It's difficult as a community journalist to take on local politicians and officials. The municipal officials and council members are so interwoven in all aspects of society that the media need to speak to them on a daily basis in order to do our stories. Not that we always get satisfactory responses as the one-liner, "The municipality will not comment on this", is a stock answer.
On top of this we also run into the city leaders at local events where we have to rub shoulders in a reasonably amicable manner - difficult if you recently slammed them in the local rag. Journalists are also quickly branded as biased, and if you're white, racist. But here goes.
I find it hard to swallow that the director of municipal department who takes home R1,3 million a year can be called a public servant. Just like "military intelligence", "public servant" is fast becoming a contradiction in terms, and it just doesn't sound right that a 'servant' earns in excess of one million a year. Our public wage bill is a third of the annual budget - a mind boggling R587 billion.
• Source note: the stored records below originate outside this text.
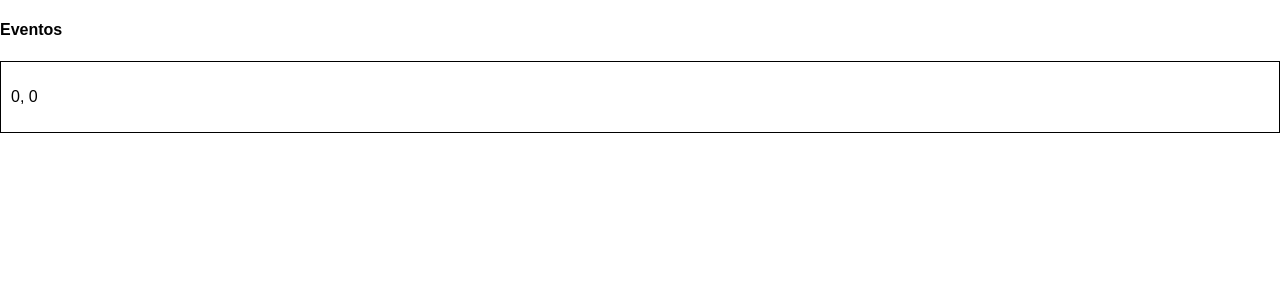
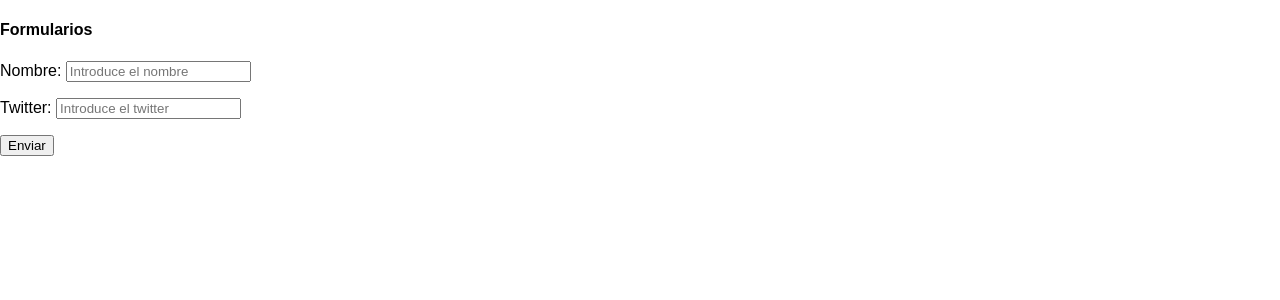
Before and after one commit to misan7/udemy-react, a React (Create React App) app: page / in a window 1280 px wide. Shown: the top 300 px of the page. Built offline with nearby package versions, Linux system fonts and the light colour scheme.

Commit message:
forms -> bad way

```diff
--- a/src/App.js
+++ b/src/App.js
@@ -1,26 +1,11 @@
 import React, { Component } from 'react'
+import Forms from './sections/forms'
 
 class App extends Component {
-  constructor() {
-    super()
-    this.state = { mouseX: 0, mouseY: 0 }
-    // this.handleMouseMove = this.handleMouseMove.bind(this)
-  }
-
-  handleMouseMove = (e) => {
-    const { clientX, clientY} = e
-    this.setState({ mouseX: clientX, mouseY: clientY })
-  }
-
-  render() {
+  render () {
     return (
       <div className="App">
-        <h4>Eventos</h4>
-      <div
-        onMouseMove={this.handleMouseMove}
-        style={{ border: '1px solid #000', marginTop: 10, padding: 10 }}>
-        <p>{this.state.mouseX}, {this.state.mouseY}</p>
-      </div>
+        <Forms />
       </div>
     )
   }
--- /dev/null
+++ b/src/sections/forms.js
@@ -0,0 +1,36 @@
+import React, { Component } from 'react'
+
+export default class Forms extends Component {
+  handleClick (e) {
+    e.preventDefault()
+    const name = document.getElementById('name').value
+    const email = document.getElementById('twitter').value
+    console.log({ name, email })
+  }
+  render () {
+    return (
+      <div>
+        <h4>Formularios</h4>
+        <form>
+          <p>
+            <label>Nombre: </label>
+            <input
+              id='name'
+              name='userName'
+              placeholder='Introduce el nombre' />
+          </p>
+
+          <p>
+            <label>Twitter: </label>
+            <input
+              id='twitter'
+              name='twitterAccount'
+              placeholder='Introduce el twitter' />
+          </p>
+
+          <button onClick={this.handleClick}>Enviar</button>
+        </form>
+      </div>
+    )
+  }
+}
```
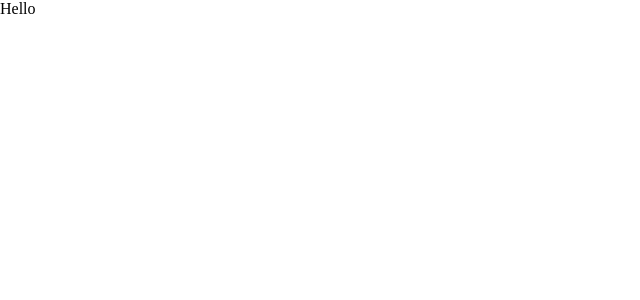
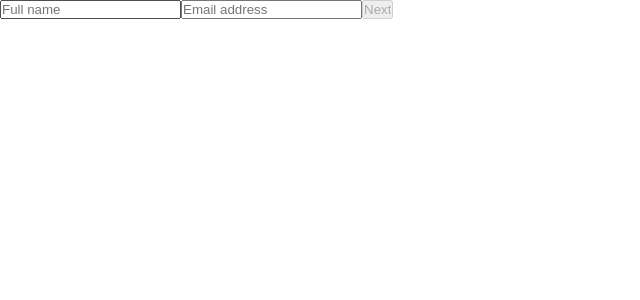
Before and after one commit to salimzeeshan/beyond-labs-assignment, a Next.js app: page / in a window 1280 px wide. Shown: the top 300 px of the page, without its empty margins (0-640 px from the left). Built offline with nearby package versions, Linux system fonts and the light colour scheme.

Commit message:
2 step form with validation

```diff
--- a/next.config.mjs
+++ b/next.config.mjs
@@ -1,7 +1,7 @@
 /** @type {import('next').NextConfig} */
 const nextConfig = {
   /* config options here */
-  reactStrictMode: true,
+  reactStrictMode: false,
 };
 
 export default nextConfig;
--- a/src/pages/index.js
+++ b/src/pages/index.js
@@ -1,3 +1,100 @@
+import { useState } from "react";
+
 export default function Home() {
-  return <>Hello</>;
+  const [formData, setFormData] = useState({
+    fullName: "",
+    email: "",
+    role: "",
+    tAndC: false,
+  });
+  const [formStep, setFormStep] = useState(0);
+  const [isFormSubmitted, setIsFormSubmitted] = useState(false);
+
+  function handleNextButton(e) {
+    e.preventDefault();
+    setFormStep(1);
+  }
+
+  function handleSubmitButton() {
+    setIsFormSubmitted(true);
+  }
+
+  if (isFormSubmitted) {
+    return (
+      <div>
+        <h1>Form submitted successfully!</h1>
+        <ui>
+          <ul>Full Name: {formData.fullName}</ul>
+          <ul>Email: {formData.email}</ul>
+          <ul>Role: {formData.role}</ul>
+          <ul>Terms and Conditions: {formData.tAndC ? "Yes" : "No"}</ul>
+        </ui>
+      </div>
+    );
+  }
+
+  if (formStep === 0) {
+    return (
+      <form>
+        <input
+          onChange={(e) =>
+            setFormData({ ...formData, fullName: e.target.value })
+          }
+          type="text"
+          placeholder="Full name"
+          value={formData.fullName}
+        ></input>
+        <input
+          onChange={(e) => setFormData({ ...formData, email: e.target.value })}
+          type="text"
+          placeholder="Email address"
+          value={formData.email}
+        ></input>
+        <input
+          onClick={(e) => handleNextButton(e)}
+          disabled={!formData.email || !formData.fullName}
+          type="submit"
+          value="Next"
+        ></input>
+      </form>
+    );
+  }
+
+  return (
+    <form>
+      <select
+        onChange={(e) => setFormData({ ...formData, role: e.target.value })}
+        value={formData.role}
+      >
+        <option value="">Select role</option>
+        <option value="Developer">Developer</option>
+        <option value="Designer">Designer</option>
+        <option value="Manager">Manager</option>
+      </select>
+      <div>
+        <input
+          type="checkbox"
+          onChange={(e) =>
+            setFormData({ ...formData, tAndC: e.target.checked })
+          }
+          checked={formData.tAndC}
+        ></input>
+        <label>Accept Terms & Conditions</label>
+      </div>
+      <input
+        onClick={(e) => {
+          e.preventDefault();
+          setFormStep(0);
+        }}
+        type="submit"
+        value="Back"
+      ></input>
+      <input
+        onClick={handleSubmitButton}
+        disabled={!formData.role || !formData.tAndC}
+        type="submit"
+        value="Submit"
+      ></input>
+    </form>
+  );
 }
```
The quality and capacity of some of these Directors - a very corporate title - begs the question: how do mere politicians - most who have little or no technical and business experience or training - qualify to influence decisions pertaining to the appointment of supposedly highly specialised personnel?
Politicians taking it upon themselves to decide on or influence these appointments is akin to tasking me with appointing the head of the George Herald printing press.
As a printing novice, the only possible interest I could have in choosing the operations manager would be to appoint someone who would toe the (my) line and for example close his eyes to missed editorial deadlines and the accompanying cost to the company in overtime.
Many more reasons exist why journalists should not interfere or have a say in the appointment of a printer. Why then is the appointment of public servants who have to keep cities and towns afloat, influenced by power-mongers whose main interest is climbing the political ladder?
In George we have just seen what happens when politicians interfere in the day to day running of the municipality. The wheels come off. At this stage the details of the reasons for Monday's raid by the Hawks on the municipality remain murky, but alleged political interference, self enrichment and the resulting lack of capacity are factors at play.
Although South African legislation sets the borders that should be maintained between politicians and officials, an almost impossible balancing act is expected of Municipal Managers who are often pressured by councillors to make payouts or award contracts that would favour the party or a specific councillor in the next election. Cadre deployment is rife and many councillors and officials have family members and friends who work at the local municipality. Of course you can't discriminate against family and friends, but the accounting officer - the municipal manager - must make damn sure these appointments are on merit and not along buddy-buddy or bloodlines. He has a tough job and is often threatened that heads will roll if he and his team don't bow to political pressure. And I promise you, if the politicians want to get rid of an MM, they will do everything to find dirt on him.
That's why the head of a municipality must be as tough as nails and act according to the very letter of the Municipal Finance Act. NEVER EVER, must he bow before political pressure or show any favouritism - because when the day comes that he has to defend his actions to a disciplinary committee or at trial, his hands must be squeaky clean.
The only problem is that Municipal Managers are in the first instance appointed by the council in power - and will they ever knowingly appoint someone who is impossible to manipulate or influence?
At national level Directors-Generals of government departments can no longer be fired by the minister of the department, as they now report directly to President Cyril Ramaphosa. This is good news as it removes a certain degree of political interference from these appointments and provides some stability. A new minister cannot just bring in his own DG at will.
But, while we can hopefully rely on Ramaphosa to take the interest of all South Africans to heart, what if he should take ill, or God forbid, die?
Then Deputy President David Mabuza takes over, and those in the know says his tenure will be a reign of terror that will make the Zuma era seem like a walk in the park.